■ **Exercise instructions**:
Within the listing below, how many lines feature the word "empty"? Reply with only that number.

■ **Working data**:
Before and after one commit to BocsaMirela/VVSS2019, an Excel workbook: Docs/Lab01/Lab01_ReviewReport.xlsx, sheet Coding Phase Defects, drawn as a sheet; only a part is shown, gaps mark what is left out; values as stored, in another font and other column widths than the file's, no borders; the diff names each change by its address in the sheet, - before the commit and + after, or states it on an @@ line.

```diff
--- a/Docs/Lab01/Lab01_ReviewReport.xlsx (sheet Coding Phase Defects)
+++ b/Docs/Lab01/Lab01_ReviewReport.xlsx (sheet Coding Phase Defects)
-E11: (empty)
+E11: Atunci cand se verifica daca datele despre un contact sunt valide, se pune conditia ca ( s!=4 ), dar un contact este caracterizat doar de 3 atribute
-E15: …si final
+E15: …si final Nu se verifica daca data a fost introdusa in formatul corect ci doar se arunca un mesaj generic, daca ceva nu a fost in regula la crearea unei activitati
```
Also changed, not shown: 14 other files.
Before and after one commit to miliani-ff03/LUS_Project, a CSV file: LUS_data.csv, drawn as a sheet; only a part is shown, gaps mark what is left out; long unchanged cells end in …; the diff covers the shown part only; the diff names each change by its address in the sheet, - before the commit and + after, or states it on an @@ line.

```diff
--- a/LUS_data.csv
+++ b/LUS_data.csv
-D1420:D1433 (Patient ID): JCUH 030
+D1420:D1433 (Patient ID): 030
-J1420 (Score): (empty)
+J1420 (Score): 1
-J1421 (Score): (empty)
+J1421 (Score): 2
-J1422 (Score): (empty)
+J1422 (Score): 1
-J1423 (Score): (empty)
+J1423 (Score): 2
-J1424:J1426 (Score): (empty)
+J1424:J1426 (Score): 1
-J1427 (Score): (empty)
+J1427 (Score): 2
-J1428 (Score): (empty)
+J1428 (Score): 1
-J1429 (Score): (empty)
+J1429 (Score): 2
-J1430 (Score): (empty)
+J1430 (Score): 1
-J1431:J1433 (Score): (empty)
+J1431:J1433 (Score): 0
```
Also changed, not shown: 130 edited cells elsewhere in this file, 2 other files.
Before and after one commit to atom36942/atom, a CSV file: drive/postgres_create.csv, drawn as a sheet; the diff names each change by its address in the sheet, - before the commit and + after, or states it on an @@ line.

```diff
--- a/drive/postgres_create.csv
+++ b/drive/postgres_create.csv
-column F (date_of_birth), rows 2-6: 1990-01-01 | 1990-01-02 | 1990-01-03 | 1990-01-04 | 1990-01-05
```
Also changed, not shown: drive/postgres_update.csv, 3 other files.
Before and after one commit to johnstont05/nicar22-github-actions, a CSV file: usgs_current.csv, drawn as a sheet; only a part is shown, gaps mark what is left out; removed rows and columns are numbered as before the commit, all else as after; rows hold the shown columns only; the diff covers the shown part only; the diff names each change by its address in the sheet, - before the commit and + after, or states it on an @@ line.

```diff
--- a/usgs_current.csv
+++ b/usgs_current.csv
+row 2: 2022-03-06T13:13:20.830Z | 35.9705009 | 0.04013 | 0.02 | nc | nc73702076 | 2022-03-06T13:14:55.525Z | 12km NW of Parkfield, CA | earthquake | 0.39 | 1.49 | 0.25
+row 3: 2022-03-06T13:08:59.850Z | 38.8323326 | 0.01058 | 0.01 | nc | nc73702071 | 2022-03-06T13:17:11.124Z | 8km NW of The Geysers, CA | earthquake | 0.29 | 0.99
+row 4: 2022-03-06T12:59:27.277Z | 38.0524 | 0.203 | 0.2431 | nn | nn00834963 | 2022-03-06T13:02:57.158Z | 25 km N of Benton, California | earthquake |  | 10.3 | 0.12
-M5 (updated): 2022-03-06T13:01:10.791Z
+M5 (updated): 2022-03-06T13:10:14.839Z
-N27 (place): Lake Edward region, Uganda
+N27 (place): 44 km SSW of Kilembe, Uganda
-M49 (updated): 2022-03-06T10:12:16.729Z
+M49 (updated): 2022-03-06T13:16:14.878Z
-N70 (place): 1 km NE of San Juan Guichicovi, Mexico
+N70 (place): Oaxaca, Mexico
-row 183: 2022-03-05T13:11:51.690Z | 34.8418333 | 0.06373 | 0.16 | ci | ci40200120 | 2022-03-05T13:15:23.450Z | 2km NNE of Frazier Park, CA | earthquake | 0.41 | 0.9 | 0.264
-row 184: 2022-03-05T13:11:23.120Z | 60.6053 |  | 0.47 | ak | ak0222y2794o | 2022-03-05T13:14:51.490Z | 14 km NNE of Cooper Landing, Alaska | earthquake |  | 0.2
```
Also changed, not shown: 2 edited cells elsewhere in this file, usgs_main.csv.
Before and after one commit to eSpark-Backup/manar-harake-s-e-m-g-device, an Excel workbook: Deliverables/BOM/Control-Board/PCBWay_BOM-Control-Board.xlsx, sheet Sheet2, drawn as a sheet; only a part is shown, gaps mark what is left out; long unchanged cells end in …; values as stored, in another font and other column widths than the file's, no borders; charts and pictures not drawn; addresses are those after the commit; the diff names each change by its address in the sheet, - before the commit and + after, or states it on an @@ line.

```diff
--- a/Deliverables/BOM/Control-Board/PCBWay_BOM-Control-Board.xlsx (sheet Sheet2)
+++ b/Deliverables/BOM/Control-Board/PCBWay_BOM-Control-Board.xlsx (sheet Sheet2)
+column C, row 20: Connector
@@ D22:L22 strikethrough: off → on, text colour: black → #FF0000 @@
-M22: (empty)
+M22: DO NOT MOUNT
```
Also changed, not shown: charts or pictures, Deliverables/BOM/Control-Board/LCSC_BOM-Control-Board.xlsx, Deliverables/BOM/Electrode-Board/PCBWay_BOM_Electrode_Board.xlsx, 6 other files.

■ **Task answer**:
12